- Am I asking for volunteers or am I assigning students to read? If you are using Bible reading as a classroom management tool, it will backfire on you. Students who are misbehaving are either already bored or are struggling readers hoping that acting out will keep you from calling on them. I don’t care how old your students are. Never assign a student to read a scripture. There are even many teens who struggle with reading for a variety of reasons. Introverted students will also have varying levels of stress if asked to take on such an extroverted task. Expecting them to read in front of peers, at an age when peer acceptance is so important to them, can almost seem cruel. Also be aware of the American Idol effect even if a child volunteers to read. Some young people are poor readers, but have been built up by others in an attempt to encourage them to practice reading. They may have a misunderstanding of how well they really read in comparison to other students their age. Encouraging such a child to read out loud in class can undo whatever progress their teachers may have made.
- What version of the Bible are students reading? Gone are the days in many churches when everyone had the same version.
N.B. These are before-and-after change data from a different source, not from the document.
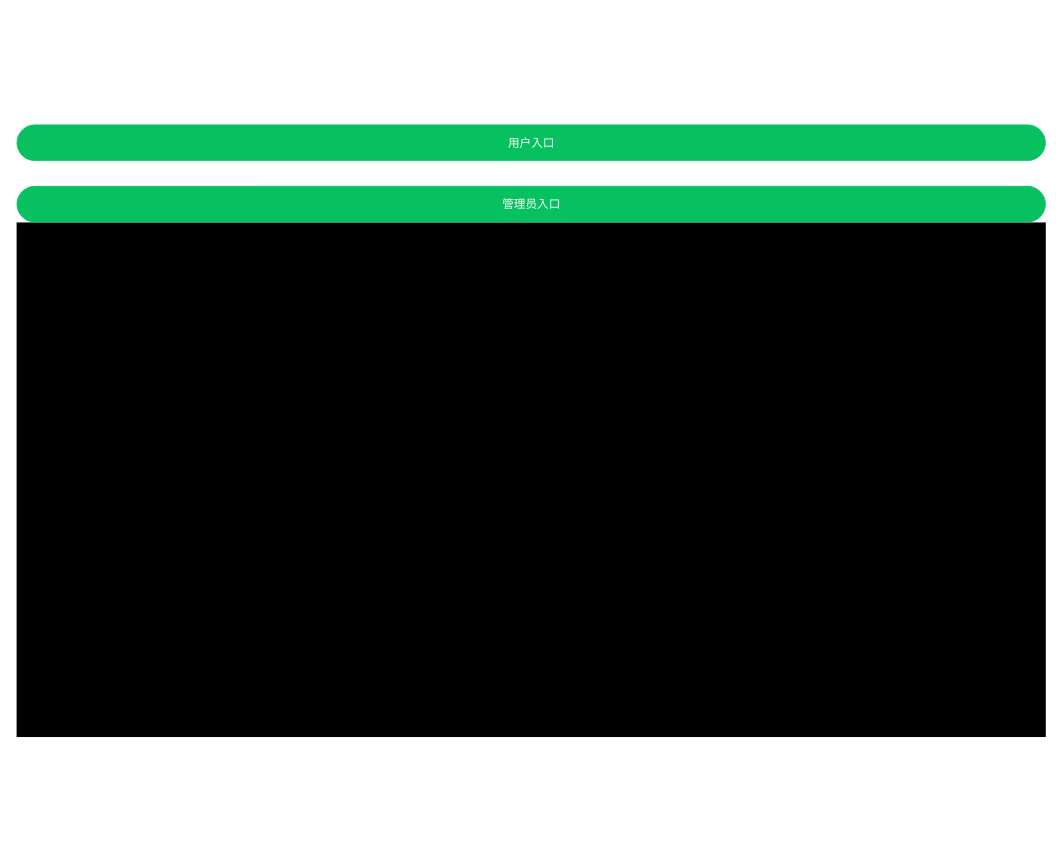
Repository: fisher002/sports
Page: /
These files come from the project's save history. The page is drawn as it stood at one moment and after the next save; the edit follows.
The browser window is 1280 px wide. The pictures show the whole page, at 83% of full size.
The project was rebuilt for these pictures with package versions that can differ from the ones it lists, and the page was loaded fresh each time. Also part of the build but not shown: src/components/public/bottom.vue, src/views/mobile-index/indexUrl.js, src/views/mobile-admin/admin-login/loginUrl.js, src/components/public/top.vue, src/views/mobile-index/mobileIndex.vue, src/utils/comUtils.js, src/views/mobile-index/index.vue, src/views/mobile-index/detailcompate.vue and 68 more.

Above is the page before, as saved 2020-05-04 12:38:27.

After the next save:
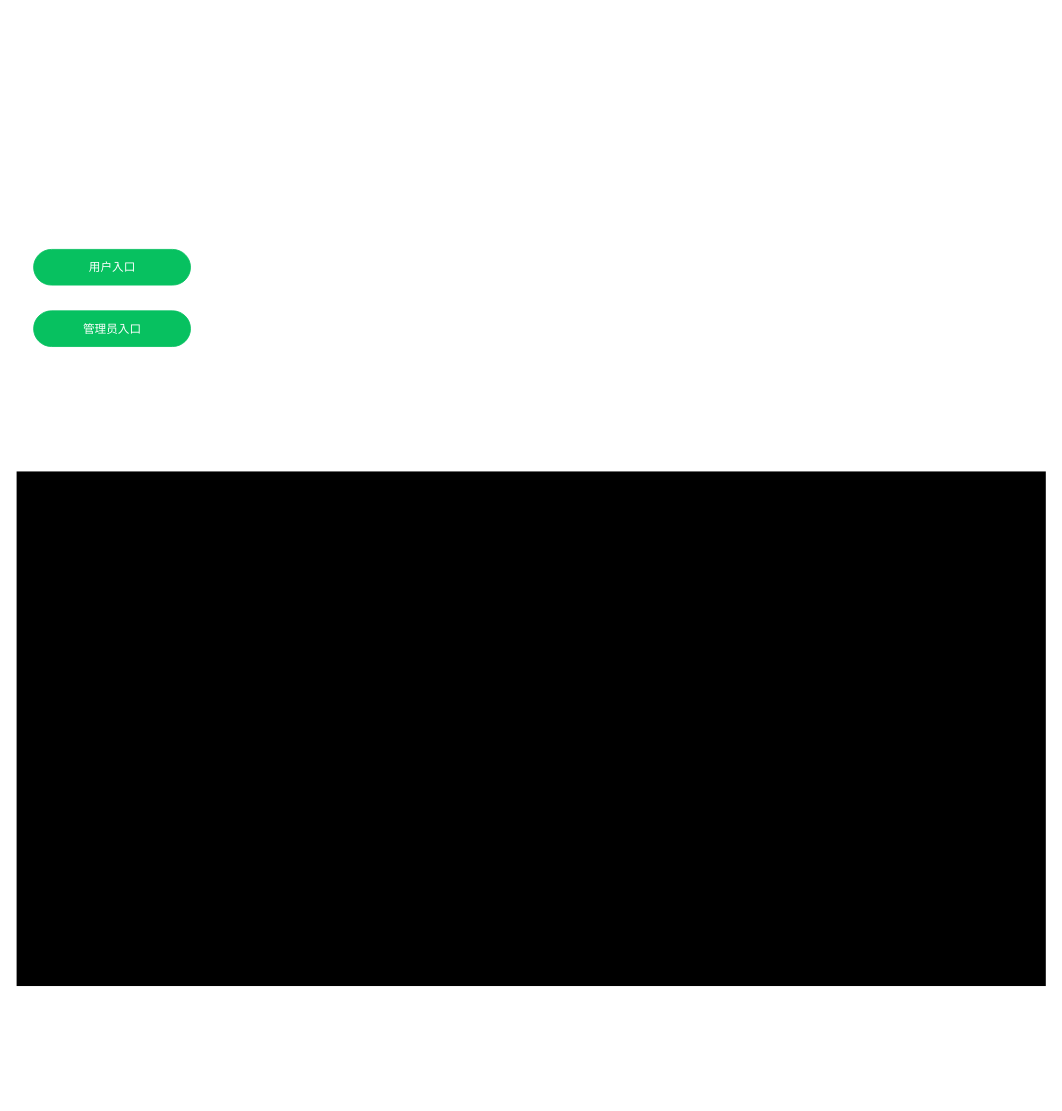
Saved 2 min 32 s later.
--- a/src/views/index.vue
+++ b/src/views/index.vue
@@ -1,8 +1,10 @@
 <template>
   <div class="index">
-    <van-button to="/user" type="primary" block round>用户入口</van-button>
-    <div class="hide"></div>
-    <van-button to="/adminlogin" type="primary" block round>管理员入口</van-button>
+    <div class="btn">
+      <van-button to="/user" type="primary" block round>用户入口</van-button>
+      <div class="hide"></div>
+      <van-button to="/adminlogin" type="primary" block round>管理员入口</van-button>
+    </div>
     <canvas ref="myCanvas" class="canvas"></canvas>
   </div>
 </template>
@@ -10,7 +12,7 @@
 export default {
   data() {
     return {
-      canvas: null,
+      canvas: null
     };
   },
   mounted() {},
@@ -22,9 +24,14 @@ export default {
   display: flex;
   flex-wrap: wrap;
   padding: 150px 20px;
-  .hide {
-    width: 100%;
-    margin: 15px 0;
+  .btn {
+    display: flex;
+    flex-wrap: wrap;
+    padding: 150px 20px;
+    .hide {
+      width: 100%;
+      margin: 15px 0;
+    }
   }
   .canvas {
     width: 100%;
Even in a congregation where student Bibles are provided in the classroom, some children will bring their own Bible or want to use the Bible app on their phone. All but your most fluent readers are going to get hopelessly confused if someone is reading from a different version than their Bible. If you are reading, but want students to follow along, stop every couple of verses and talk about what those verses mean. It will help students who were distracted trying to keep up on a different version and help develop Bible reading comprehension skills. If possible, read from the NIrV version. The simpler reading level will help students who struggle understanding the Bible.
- Don’t forget the back story, culture, geography, religious terms and other important information. Whether you or a student is reading, it’s important to remember the Bible is about cultures about which your students may know very little. It is about a part of the world they have probably never visited. This may be the first time they have ever heard this Bible passage and they may have little if any Bible knowledge to which they can connect it for memory and understanding. Even if they have attended church their entire lives, many of the “religious” terms like justification mean little if anything to them. (Don’t let the fact that they can use them appropriately in sentences trick you into believing they really understand the terms. Most kids and teens have great learning coping skills and can fake knowing a term they couldn’t even begin to define in their own words.) Filling in the gaps every couple of verses, will keep students who need that information more engaged and improve understanding.
The next time you teach, don’t feel as if your students have to read passages from the Bible out loud to make it a legitimate Bible class. Ask yourself the questions above first. You may find it is really in the best interests of your students for you to read those passages instead.